When President Obama signed the extension of the FAA’s reauthorization July 15, GA’s focus was on the long-awaited medical reform. But what else was in the bill that affects GA?The bill, which extends the FAA’s reauthorization through Sept. 30, 2017, at current funding levels, had several provisions dealing with Unmanned Aircraft Systems (UAS) — also known as drones or remotely piloted aircraft, including:
- Streamlining the process for approval and interagency cooperation to deploy unmanned aircraft during emergencies, such as disaster responses and wildfires;
- Prohibiting unmanned aircraft users from interfering with emergency response activities; and
- Creating new processes to detect, identify, and mitigate unauthorized operation of unmanned aircraft around airports.
It also includes a provision that requires the marking of some towers to improve their visibility to low-flying aircraft.
Also of import to GA is that the bill “streamlines and improves the air traffic controller hiring process and ensures the FAA can better address chronic controller shortages with experienced candidates.
It also puts forth several items dealing with airline pilots, including increased mental health screening and ensuring pilots are trained on manual flying skills.
But the bill didn’t include other items that are especially important to general aviation, including the Part 23 rewrite, designed to make it easier to certify new aircraft and new aircraft parts, and a provision that would require the FAA to cover the ATC costs of fly-ins and airshows, such as AirVenture and SUN ’n FUN.
“The only thing that got attached to the extension was the medical reform elements,” explained Sean Elliott, vice president of advocacy and safety for the Experimental Aircraft Association. “All the other things we’ve been pursuing got shredded. We’re not going to see those until the next time reauthorization is keyed up.”
So that means fall of next year “or even as late as 2019 if they’re not able to actually pass a reauthorization bill,” he said.
Until then, GA advocates and enthusiasts need to continue to lobby for the provisions that are important to them.
First step is to stay educated, Elliott advises.

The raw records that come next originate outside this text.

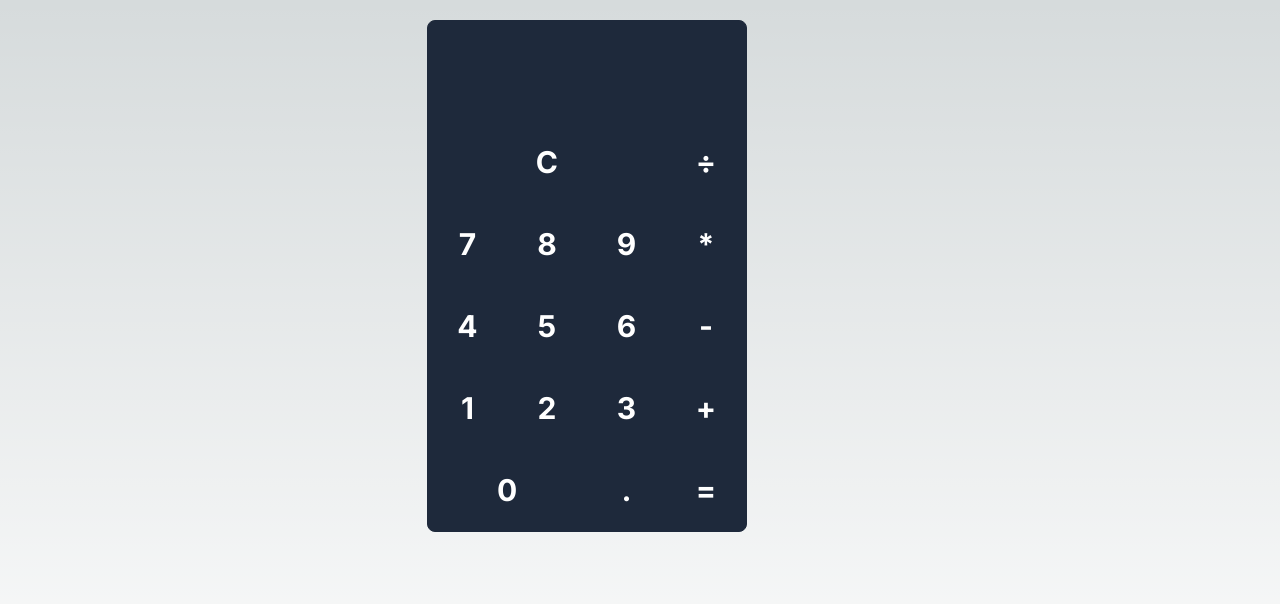
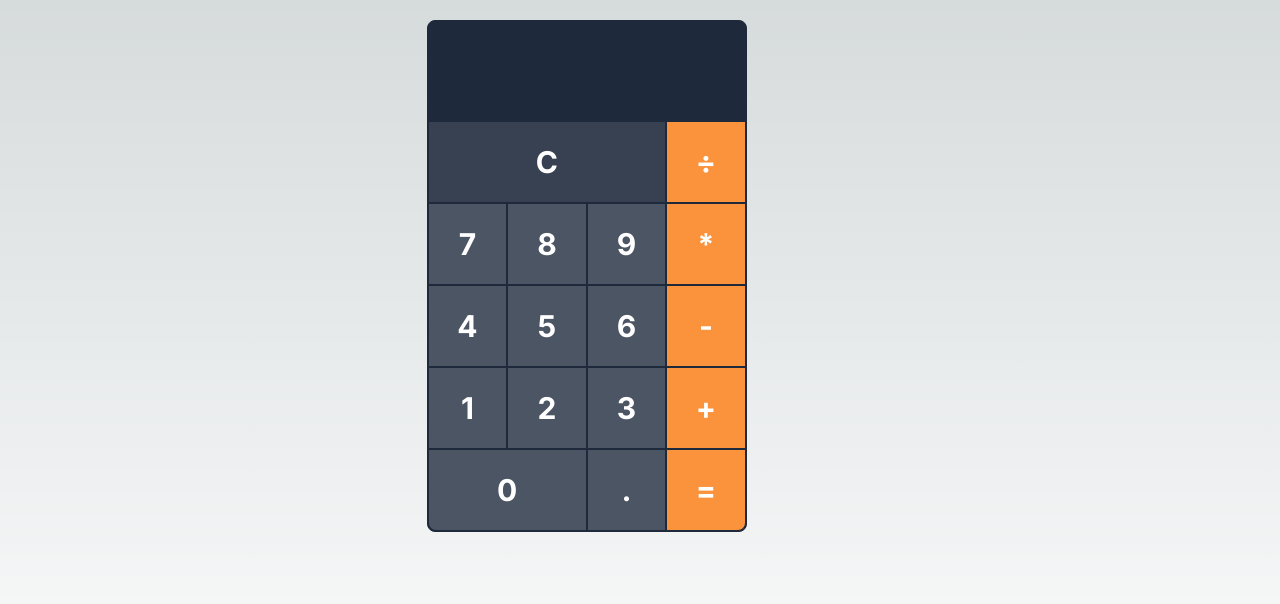
Before and after one commit to Anny-Oyes/Calculadora, a Next.js app: page / in a window 1280 px wide. Shown: the top 604 px of the page. Built offline with nearby package versions, Linux system fonts and the light colour scheme.

Commit message:
Diseño final

```diff
--- a/src/app/components/buttons.tsx
+++ b/src/app/components/buttons.tsx
@@ -4,11 +4,20 @@ import React from 'react';
 
 export default function Buttons({ texto, handleKeyPress, color, size }: { texto: string, handleKeyPress?: any, color: string, size: string }) {
 
-    const buttonColor = `${color}text-white font-bold py-4 hover:border-zinc-950`;
+    const buttonColor = `${color} text-white font-bold py-4 hover:border-zinc-950`;
+
+    const buttonSize: any = {
+        small: 'text-lg w-1/4',
+        smaller: 'text-lg w-1/4 rounded-br-lg',
+        medium: "text-lg w-2/4 px-12 rounded-bl-lg",
+        large: 'text-lg w-3/4 px-24',
+    };
+
+    const sizeList = buttonSize[size] || '';
 
     return (
         <div
-            className={`${buttonColor} ${size} border border-slate-800`}
+            className={`${buttonColor} ${sizeList} border border-slate-800`}
             onClick={() => handleKeyPress(texto)}
         >
             <div className="h-12 font-bold text-3xl flex flex-col justify-center text-center text-white">
--- a/src/app/components/keyboard.tsx
+++ b/src/app/components/keyboard.tsx
@@ -10,32 +10,32 @@ export default function Keyboard({ keyPress }: { keyPress?: any }) {
     return (
         <div className="mt-5">
             <div className="flex flex-row justify-between">
-                <Buttons color="bg-gray-700" size="text-lg w-3/4 px-24" texto="C" handleKeyPress={sendKey} />
-                <Buttons color="bg-orange-400" size="text-lg w-1/4" texto="÷" handleKeyPress={sendKey} />
+                <Buttons color="bg-gray-700" size="large" texto="C" handleKeyPress={sendKey} />
+                <Buttons color="bg-orange-400" size="small" texto="÷" handleKeyPress={sendKey} />
             </div>
             <div className="flex flex-row justify-between">
-                <Buttons color="bg-gray-600" size="text-lg w-1/4" texto="7" handleKeyPress={sendKey} />
-                <Buttons color="bg-gray-600" size="text-lg w-1/4" texto="8" handleKeyPress={sendKey} />
-                <Buttons color="bg-gray-600" size="text-lg w-1/4" texto="9" handleKeyPress={sendKey} />
-                <Buttons color="bg-orange-400" size="text-lg w-1/4" texto="*" handleKeyPress={sendKey} />
+                <Buttons color="bg-gray-600" size="small" texto="7" handleKeyPress={sendKey} />
+                <Buttons color="bg-gray-600" size="small" texto="8" handleKeyPress={sendKey} />
+                <Buttons color="bg-gray-600" size="small" texto="9" handleKeyPress={sendKey} />
+                <Buttons color="bg-orange-400" size="small" texto="*" handleKeyPress={sendKey} />
 
             </div>
             <div className="flex flex-row justify-between">
-                <Buttons color="bg-gray-600" size="text-lg w-1/4" texto="4" handleKeyPress={sendKey} />
-                <Buttons color="bg-gray-600" size="text-lg w-1/4" texto="5" handleKeyPress={sendKey} />
-                <Buttons color="bg-gray-600" size="text-lg w-1/4" texto="6" handleKeyPress={sendKey} />
-                <Buttons color="bg-orange-400" size="text-lg w-1/4" texto="-" handleKeyPress={sendKey} />
+                <Buttons color="bg-gray-600" size="small" texto="4" handleKeyPress={sendKey} />
+                <Buttons color="bg-gray-600" size="small" texto="5" handleKeyPress={sendKey} />
+                <Buttons color="bg-gray-600" size="small" texto="6" handleKeyPress={sendKey} />
+                <Buttons color="bg-orange-400" size="small" texto="-" handleKeyPress={sendKey} />
             </div>
             <div className="flex flex-row justify-between">
-                <Buttons color="bg-gray-600" size="text-lg w-1/4" texto="1" handleKeyPress={sendKey} />
-                <Buttons color="bg-gray-600" size="text-lg w-1/4" texto="2" handleKeyPress={sendKey} />
-                <Buttons color="bg-gray-600" size="text-lg w-1/4" texto="3" handleKeyPress={sendKey} />
-                <Buttons color="bg-orange-400" size="text-lg w-1/4" texto="+" handleKeyPress={sendKey} />
+                <Buttons color="bg-gray-600" size="small" texto="1" handleKeyPress={sendKey} />
+                <Buttons color="bg-gray-600" size="small" texto="2" handleKeyPress={sendKey} />
+                <Buttons color="bg-gray-600" size="small" texto="3" handleKeyPress={sendKey} />
+                <Buttons color="bg-orange-400" size="small" texto="+" handleKeyPress={sendKey} />
             </div>
             <div className="flex flex-row justify-between">
-                <Buttons color="bg-gray-600" size="text-lg w-2/4 px-12 rounded-bl-lg" texto="0" handleKeyPress={sendKey} />
-                <Buttons color="bg-gray-600" size="text-lg w-1/4" texto="." handleKeyPress={sendKey} />
-                <Buttons color="bg-orange-400" size="text-lg w-1/4 rounded-br-lg" texto="=" handleKeyPress={sendKey} />
+                <Buttons color="bg-gray-600" size="medium" texto="0" handleKeyPress={sendKey} />
+                <Buttons color="bg-gray-600" size="small" texto="." handleKeyPress={sendKey} />
+                <Buttons color="bg-orange-400" size="smaller" texto="=" handleKeyPress={sendKey} />
             </div>
         </div>
     )
```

“Watch what’s happening on a particular issue,” he said. “For example, Part 23 Reform. The FAA administrator has committed to completing the rulemaking and having a final rule in the next year.”
Once the Notice of Proposed Rulemaking (NPRM) is released, it’s important for GA to comment on it — and not just Aircraft Owners and Pilots Association (AOPA) and EAA officials, but pilots and others involved in general aviation.
Also important is reaching out to your elected representative to let him or her know that you support — or oppose — a rule.
Just doing that is a “big deal,” according to Elliott.
“We’ve got several hundred thousands of GA pilots, and we still only see 20,000 or 30,000 comments to a docket at the most,” he said.
He acknowledges that that is still a big number.
“But that’s such a small percentage of the general aviation pilot population,” he said. “It’d be great if everybody jumped on that bandwagon to make sure that GA had the outcomes that we want it to have.”